OBJECTIVE: Congenital Syphilis is infection of newborn caused by the bacterium Treponema pallidum. Pregnant women with the disease can transmit it through the placenta to the fetus or at birth to the neonate.1 About 70% of congenital syphilis are asymptomatic. Seizure is one of the symptom that can lead us to detect CNS involvement of the infection. Late management of the disease can lead to serious complication like neurosyphilis which can make serious symptoms, even can be fatal.2 CASE: A 15 days old male infant was complained by his mother had a seizure on both of her limbs one day before admitted to the hospital. He was also complained of vomiting about 5 times before seizures and patient had runny nose since birth. From history revealed the mother was VDRL and TPHA reactive and did not take any medication during the pregnancy. From the physical examination, rhinorrhea was found with mucopurulent nasal discharge. From laboratory findings revealed VDRL reactive 1:32 and TPHA reactive 1:640 in the baby. There is no abnormalities was found in long bone x-ray. Head CT scan was done and revealed a brain edema. CSF VDRL analysis was reactive 1:2. From these findings, the diagnosed of congenital syphilis was made. Treatment with intramuscular injection of Penicillin Procaine 200.000 units was started and continued for 10 days. CONCLUSION: Infected newborn often do not show any sign or symptom at birth. All newborn to women who have reactive serologic tests for syphilis should be examined thoroughly for evidence of congenital syphilis. Non-treponemal tests (VDRL) are useful for initial screening and treponemal tests (TPHA) are confirmatory of the presence of the disease.

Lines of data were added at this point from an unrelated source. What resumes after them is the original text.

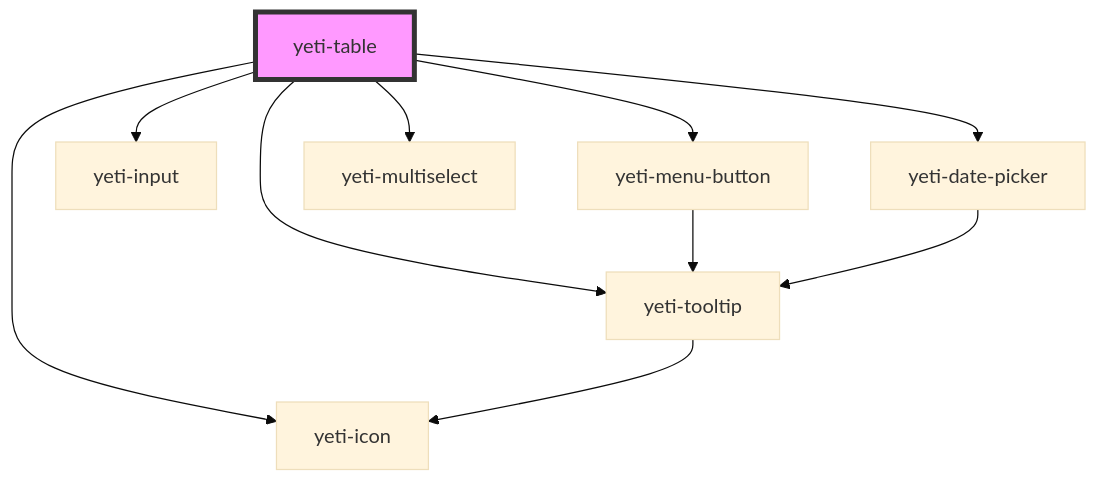
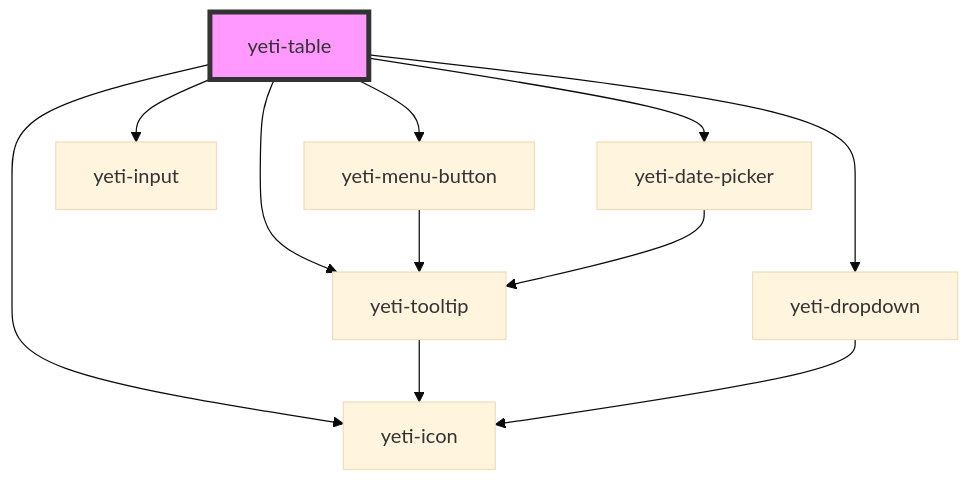
The diagram in src/components/yeti-table/readme.md (msoltvedt/yeti), drawn with Mermaid (base theme) before and after one commit. The commit also changed other lines of this file and 58 other files, not shown here.

First line of the commit message:
Refactor Multiselect as Dropdown (#42)

````diff
--- a/src/components/yeti-table/readme.md
+++ b/src/components/yeti-table/readme.md
@@ -48,13 +48,14 @@
 ```mermaid
 graph TD;
   yeti-table --> yeti-icon
   yeti-table --> yeti-menu-button
   yeti-table --> yeti-tooltip
   yeti-table --> yeti-input
   yeti-table --> yeti-date-picker
-  yeti-table --> yeti-multiselect
+  yeti-table --> yeti-dropdown
   yeti-menu-button --> yeti-tooltip
   yeti-tooltip --> yeti-icon
   yeti-date-picker --> yeti-tooltip
+  yeti-dropdown --> yeti-icon
   style yeti-table fill:#f9f,stroke:#333,stroke-width:4px
 ```
````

CSF evaluation should be done for the patient to confirm meningovascular involvement of the infection. Initial and appropriate treatment will give a good result.